New Ownership, Same Nostalgia at Hitching Post

When The Hitching Post closed its doors last fall, it was simply one of the many local businesses to retire for the harsh winter season. However, come spring of 2014, the Hitching Post had been vacated, with no plans to reopen. The iconic local establishment appeared to be “closed for the season” for an imminent amount of time.

Fortunately, new owner-operators Tim and Christina Klemm embraced The Hitching Post’s history and have reopened the business to the community as of Sept. 13.

Ewald Schmock built the log building destined to become The Hitching Post in 1949. Standing just off of Glidden Drive, the rustic structure was originally erected as a clubhouse for the nine-hole golf course located behind the lot. Although the golf course didn’t flourish, the clubhouse became popular among locals as a gathering place.

The Hitching Post first came to be in 1956, when Marilyn Marr and Bill Koepp, Jr., or “Marney” and “Buggs,” purchased the lot that the log building stands on, turning it into an owner-operated restaurant and bar. The Koepps added the walk-in cooler and living quarters, which made it easier to raise their two daughters while running the business. During these early years, The Hitching Post became known for its delicious fish chowder, fish fry, 15-cent beers and Marney’s secret salad dressing recipe.

The restaurant came under new ownership in the 1980s, after the Koepp family relocated, and after several proprietors, Hugh Daubner purchased it in 1989. Hugh quickly became known as “Huey,” a local who reflected the charm of the community, always putting a smile on customers’ faces.
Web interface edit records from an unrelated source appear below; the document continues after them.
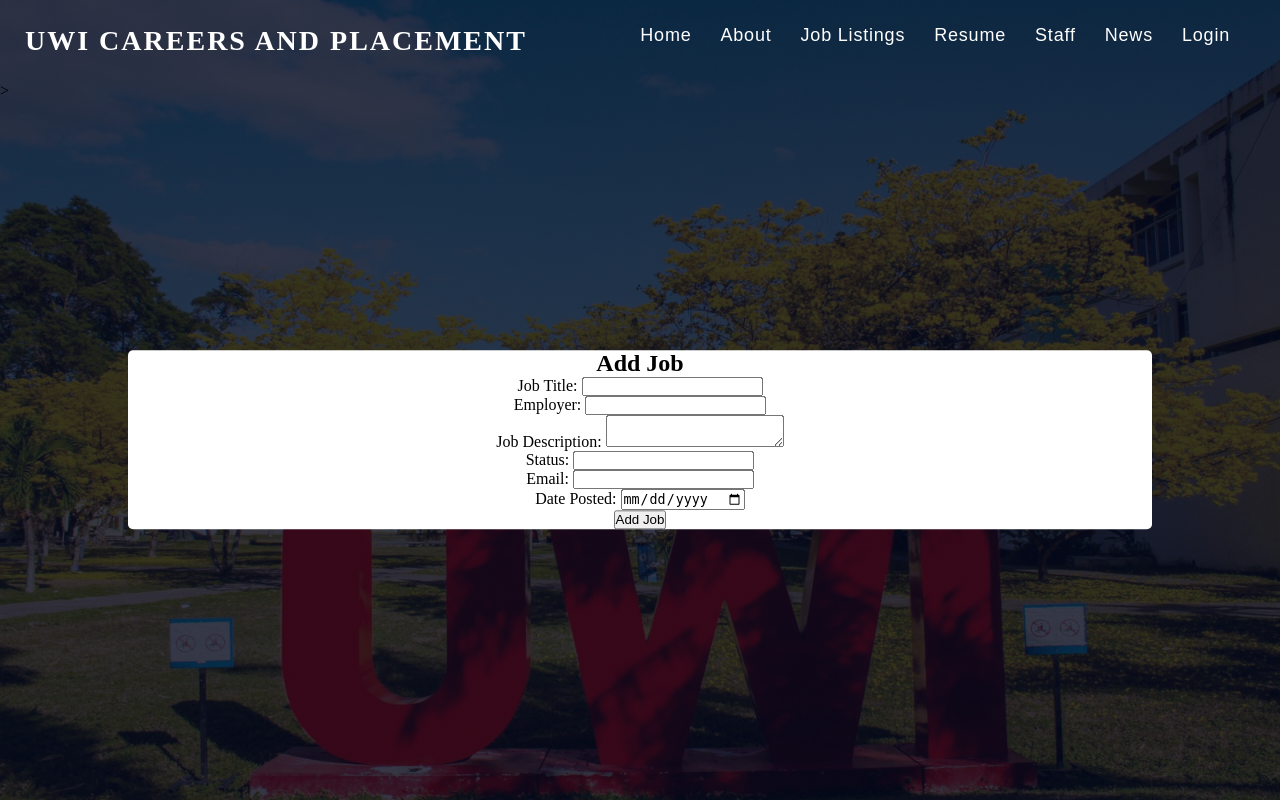
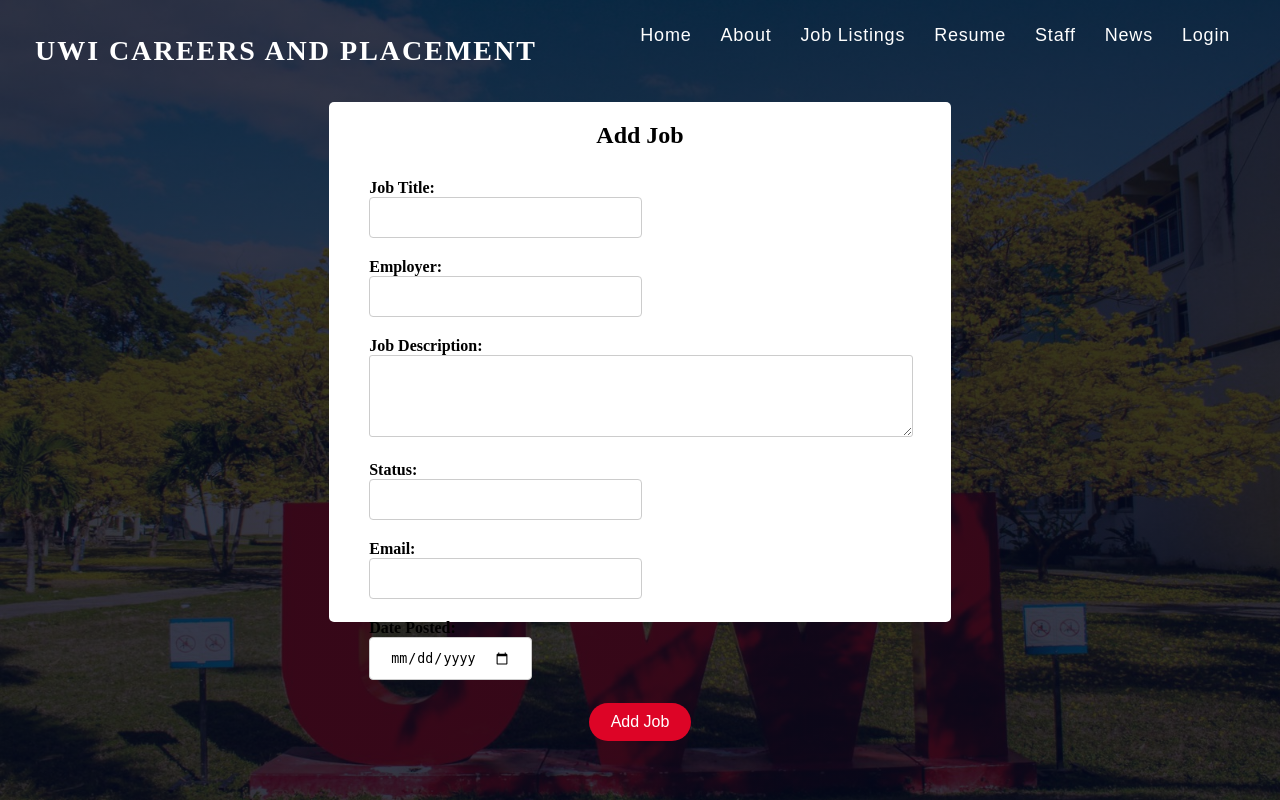
Before and after one commit to rushionfisher/COMP3901-Project, a Flask app: template app/templates/add_job.html in a window 1280 px wide. Run offline with Flask 3, Linux system fonts and the light colour scheme; the template is opened without the code that fills it, so the values that code supplies are empty.

Commit message:
added css

```diff
--- /dev/null
+++ b/app/static/css/add_job.css
@@ -0,0 +1,64 @@
+
+
+.form-container{
+    height: 500px;
+    margin: auto;
+    width: 47%;
+    padding: 10px;
+    background-color: white;
+    border-radius: 5px;
+
+}
+
+input{
+    padding: 12px 20px;
+    margin-left: 30px;
+    display: inline-block;
+    border: 1px solid #ccc;
+    border-radius: 4px;
+    box-sizing: border-box;
+}
+
+label{
+    display: block;
+    font-weight: bold;
+    padding-top: 20px;
+    margin-left: 30px;
+}
+
+.form-container h2, p{
+    text-align: center;
+    color: black;
+    padding: 10px;
+}
+
+.job-title{
+    display: inline-block;
+    vertical-align: middle;
+}
+
+.job-title input {
+    width: 273px;
+}
+
+
+.form-container textarea {
+    width: 90%;
+    height: 80px;
+    border: 1px solid #ccc;
+    margin-left: 30px;
+    border-radius: 3px;
+}
+
+.form-button{
+    display: block;
+    margin: 0 auto;
+    margin-top: 23px;
+    background-color:#DD0426;
+    border: none;
+    color: white;
+    padding: 10px 22px;
+    text-align: center;
+    font-size: 16px;
+    border-radius: 20px;
+}
--- a/app/templates/add_job.html
+++ b/app/templates/add_job.html
@@ -1,37 +1,41 @@
 {% extends "base.html" %}
-{% block css %} <link rel="stylesheet" href="{{ url_for('static', filename='css/addjob.css') }}">{% endblock%}
+{% block css %} <link rel="stylesheet" href="{{ url_for('static', filename='css/add_job.css') }}">{% endblock%}
 {% block main %}
-  <title>Add Job</title>
-  <section class="add-job">
-    <h1>Add Job</h1>
-    {% with messages = get_flashed_messages(with_categories=true) %}
-      {% if messages %}
-        {% for category, message in messages %}
-          <div class="alert alert-{{ category }}">{{ message }}</div>
-        {% endfor %}
-      {% endif %}
-    {% endwith %}
+<div class="form-container">
+  <h2>Add Job</h2>
   <form method="POST" action="{{ url_for('add_job_post', admin='true') }}">
+  <div class="job-title">
     <label for="jobTitle">Job Title:</label>
     <input type="text" id="jobTitle" name="jobTitle" required>
-      <br>
+  </div>
+
+  <div class="job-title">
     <label for="employer">Employer:</label>
     <input type="text" id="employer" name="employer" required>
-      <br>
+  </div>
+
+  <div class="job-desc">
     <label for="jobDescription">Job Description:</label>
     <textarea id="jobDescription" name="jobDescription" required></textarea>
-      <br>
+  </div>
+
+  <div class="job-title">
     <label for="status">Status:</label>
     <input type="text" id="status" name="status" required>
-      <br>
+  </div>
+
+  <div class="job-title">
     <label for="email">Email:</label>
     <input type="email" id="email" name="email" required>
-      <br>
+  </div>
+  <div class="job-date">
     <label for="DatePosted">Date Posted:</label>
     <input type="date" id="DatePosted" name="DatePosted" required>
-      <br>
-      <button type="submit">Add Job</button>
+  </div>
+
+  <button type="submit" class="form-button">Add Job</button>
   </form>
-  </section>>
+</div>
+
 
 {% endblock%}
--- a/app/templates/application.html
+++ b/app/templates/application.html
@@ -1,7 +1,8 @@
 {% extends "base.html" %}
-
+{% block css %} <link rel="stylesheet" href="{{ url_for('static', filename='css/application.css') }}">{% endblock%}
 {% block main %}
 <section>
+
     <div class="form-container">
         <h2>Application Form</h2>
         <p>Please fill out the required fields and attach your Resume and Cover Letter below</p>
--- a/app/templates/login.html
+++ b/app/templates/login.html
@@ -2,7 +2,7 @@
 {% block css %} <link rel="stylesheet" href="{{ url_for('static', filename='css/login.css') }}">{% endblock%}
 {% block main %}
         <div class="loginbody">
-            <form>
+            <form method="POST" action="{{ url_for('login') }}" enctype="multipart/form-data">
                 <div class="text_field">
                     <input type="text" id="ID" placeholder="ID Number" name="ID"><br>
                 </div>
```
Also changed, not shown: app/static/css/application.css (added, +140 -0 lines), app/views.py (+48 -3 lines). Lines whose indentation alone changed are shown as unchanged.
His charismatic character fit perfectly with the welcoming atmosphere of “the post,” and the bar continued its reputation as the local watering hole, serving up a popular fish fry year round and sponsoring many community sports teams, including softball, darts and trap shooting.

The Hitching Post became a meeting place for local clubs year round and a summer mainstay for vacationers, taking pride as a local establishment.

Michael “Brody” Kidd, who spent summers nearby in Whitefish Dunes, remembers begging to be hired as a dishwasher in order to be paid in Baumeister Root Beer and fried cheese curds.

“Over the years, I looked forward to spending days with Huey at ‘The Post,’ helping serve the Friday night perch dinner until the fish ran out,” says Kidd. “It practically became a second summer home. Once, as a kid, I crashed my bike, and instead of heading home, I went straight to the Post, where I knew Huey would help patch me up.”

After many years as the proprietor, Huey sold the restaurant to Mark McClellan and Amy Luckett, who owned and operated the establishment until the end of the summer in 2013.

After business closed its doors last summer, it remained closed and in disrepair until Tim and Christina Klemm purchased it in the spring of 2014. Tim Klemm, originally from the Chicago area, also remembers The Hitching Post from his boyhood vacations. Those fond memories are what prompted him to buy land across from the restaurant several years ago. As he and Christina were planning to start construction on their home, they learned of the post’s vacancy and couldn’t pass up the opportunity to lease it. They have been fully committed to the rebuilding of The Hitching Post ever since.

Initially, the road to reopening was rocky, as a mass of frozen pipes and appliances needed repair or complete overhaul. But with business know-how from previous management experience, Tim and Christina worked hard over the course of three months to get the building back up to code. With repairs finished, they carefully considered their business plan options, including reopening as a café. They decided that keeping The Hitching Post culture and adding to its history was the best course of action, and are more than happy that they did.

“Since reopening, I’ve had many customers tell me stories about coming here throughout the past several decades, even back to when Buggs and Marney operated the place in the 1950s,” says Tim. “I knew that The Hitching Post had a rich history, but having the opportunity to hear these stories firsthand has been exciting.”

The Hitching Post Café and Pub opened mid-September, now serving Door County Coffee with seasonal lattes, cappuccinos and espresso made from a professional-grade coffee machine in addition to the pub offerings. The kitchen opens at 7:30 am for breakfast every day except Tuesday, offering classic plates of omelettes, pancakes, French toast, eggs and bacon.

The main menu features a variety of specialty burgers with 100 percent Angus beef burgers, soups, sandwiches and, of course, the Friday fish fry, which uses fresh fish. As for the liquid libations, the Post has the standard cocktail and beer offerings, as well as eight beers on tap, wine and a selection of top-shelf liquors. The bar staff is currently working on crafting a martini list to give customers a wider selection of cocktails.

Stop in to welcome Tim and Christina to the community, have a pint by the log-burning fire, savor the ambiance and take part in the continuation of The Hitching Post.

For more information, contact The Hitching Post at 920.818.1225, or visit the restaurant at 4849 Glidden Drive, Sturgeon Bay.